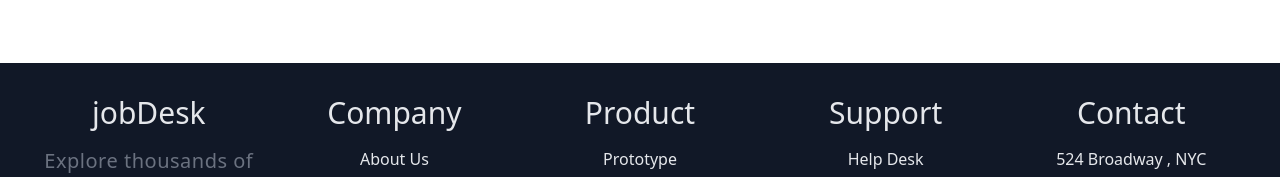
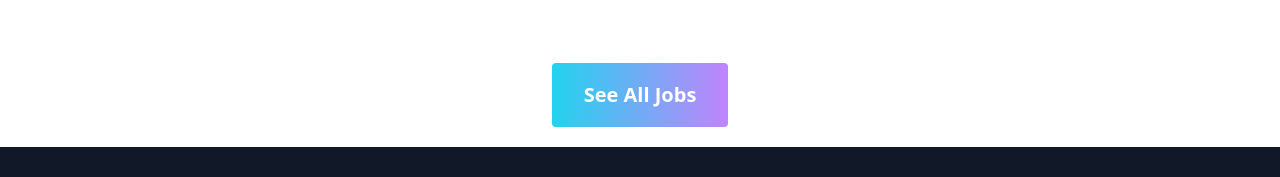
Before and after one commit to gaurabwebdev/jobdesk, a React (Vite) app: page / in a window 1280 px wide. Shown: the part 2096-2273 px from the top of the page. Built offline with nearby package versions, Linux system fonts and the light colour scheme.

Commit message:
see all button activated

```diff
--- a/src/Components/FeaturedJobs.jsx
+++ b/src/Components/FeaturedJobs.jsx
@@ -5,7 +5,11 @@ import JobCard from "./JobCard";
 const FeaturedJobs = () => {
   const allJobs = useContext(JobContext);
   const [featuredJobs, setFeaturedJobs] = useContext(FeaturedJobContext);
+  const showAll = () => {
+    setFeaturedJobs(allJobs);
+  };
   return (
+    <>
       <div className="my-container">
         <h2 className="text-4xl font-semibold text-center">Featured Jobs</h2>
         <p className="text-xl text-gray-500 tracking-wide leading-snug text-center mt-3">
@@ -18,6 +22,12 @@ const FeaturedJobs = () => {
           ))}
         </div>
       </div>
+      <div className="my-continer flex justify-center mb-5">
+        <button onClick={showAll} className="my-btn">
+          See All Jobs
+        </button>
+      </div>
+    </>
   );
 };
 
```
Lines whose indentation alone changed are shown as unchanged.
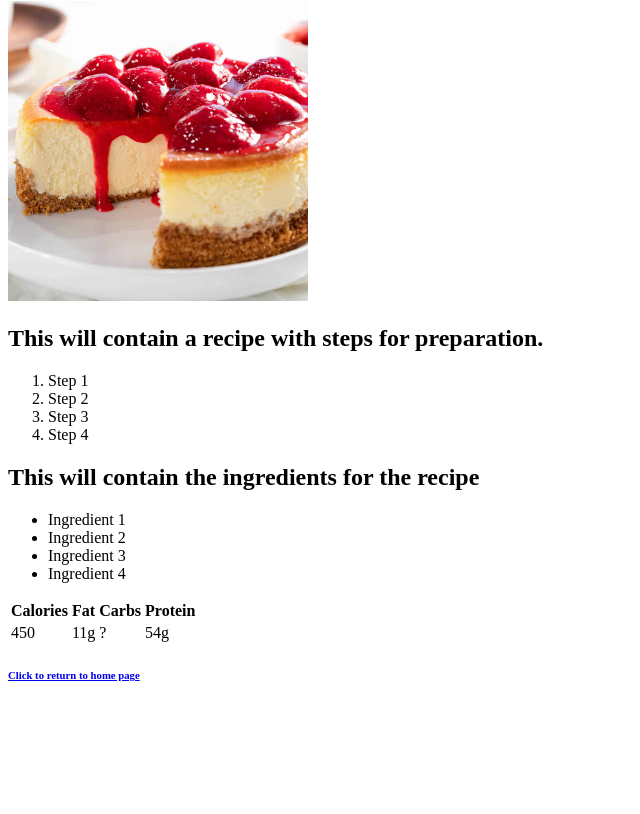
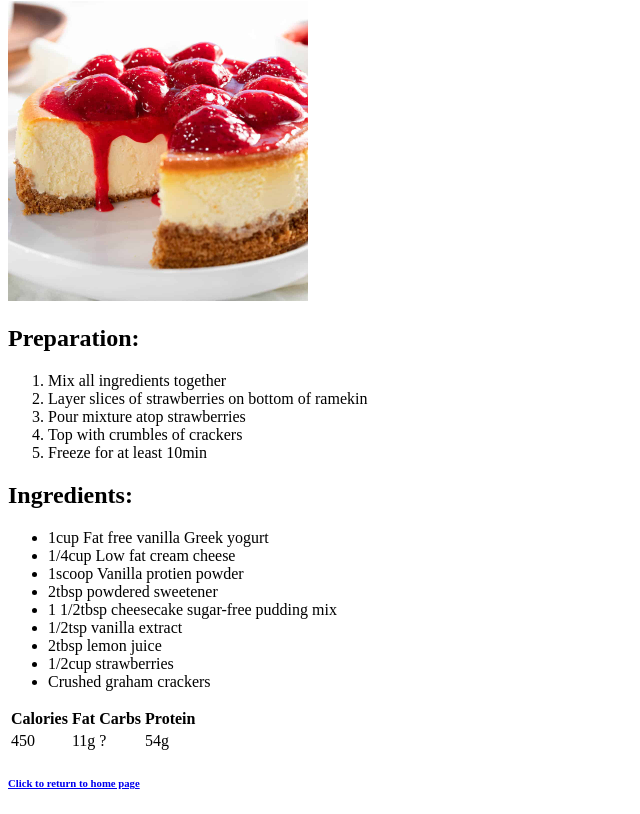
Before and after one commit to Nyxmiles/odin-recipes, a plain HTML site: page recipes/nobake_strawberry_cheesecake.html in a window 1280 px wide. Shown: the part 79-893 px from the top of the page, without its empty margins (0-640 px from the left). Before the commit the page ends 800 px from the top, so only its background shows below. Drawn offline with Linux system fonts and the light colour scheme.

Commit message:
Add content to remaining recipes

```diff
--- a/recipes/nobake_strawberry_cheesecake.html
+++ b/recipes/nobake_strawberry_cheesecake.html
@@ -9,19 +9,25 @@
     <h1>No-Bake Strawberry Cheesecake</h1>
 
     <img src="../images/strawberry_cheesecake.jpg" alt="No bake strawberry cheesecake" width="300" height="300">
-    <h2>This will contain a recipe with steps for preparation. </h2>
+    <h2>Preparation:</h2>
         <ol>
-            <li>Step 1</li>
-            <li>Step 2</li>
-            <li>Step 3</li>
-            <li>Step 4</li>
+            <li>Mix all ingredients together</li>
+            <li>Layer slices of strawberries on bottom of ramekin</li>
+            <li>Pour mixture atop strawberries</li>
+            <li>Top with crumbles of crackers</li>
+            <li>Freeze for at least 10min</li>
         </ol>
-    <h2>This will contain the ingredients for the recipe</h2>
+    <h2>Ingredients:</h2>
         <ul>
-            <li>Ingredient 1</li>
-            <li>Ingredient 2</li>
-            <li>Ingredient 3</li>
-            <li>Ingredient 4</li>
+            <li>1cup Fat free vanilla Greek yogurt</li>
+            <li>1/4cup Low fat cream cheese</li>
+            <li>1scoop Vanilla protien powder</li>
+            <li>2tbsp powdered sweetener</li>
+            <li>1 1/2tbsp cheesecake sugar-free pudding mix</li>
+            <li>1/2tsp vanilla extract</li>
+            <li>2tbsp lemon juice</li>
+            <li>1/2cup strawberries</li>
+            <li>Crushed graham crackers</li>
         </ul>
     <table>
         <tr>
```
Also changed, not shown: recipes/lava_cake.html (+11 -10 lines), recipes/pot_pie.html (+15 -10 lines), recipes/walking_taco.html (+10 -10 lines).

+--

What the task asks:
Which lines above contain the word "will"? List them.

Result:
-    <h2>This will contain a recipe with steps for preparation. </h2>
-    <h2>This will contain the ingredients for the recipe</h2>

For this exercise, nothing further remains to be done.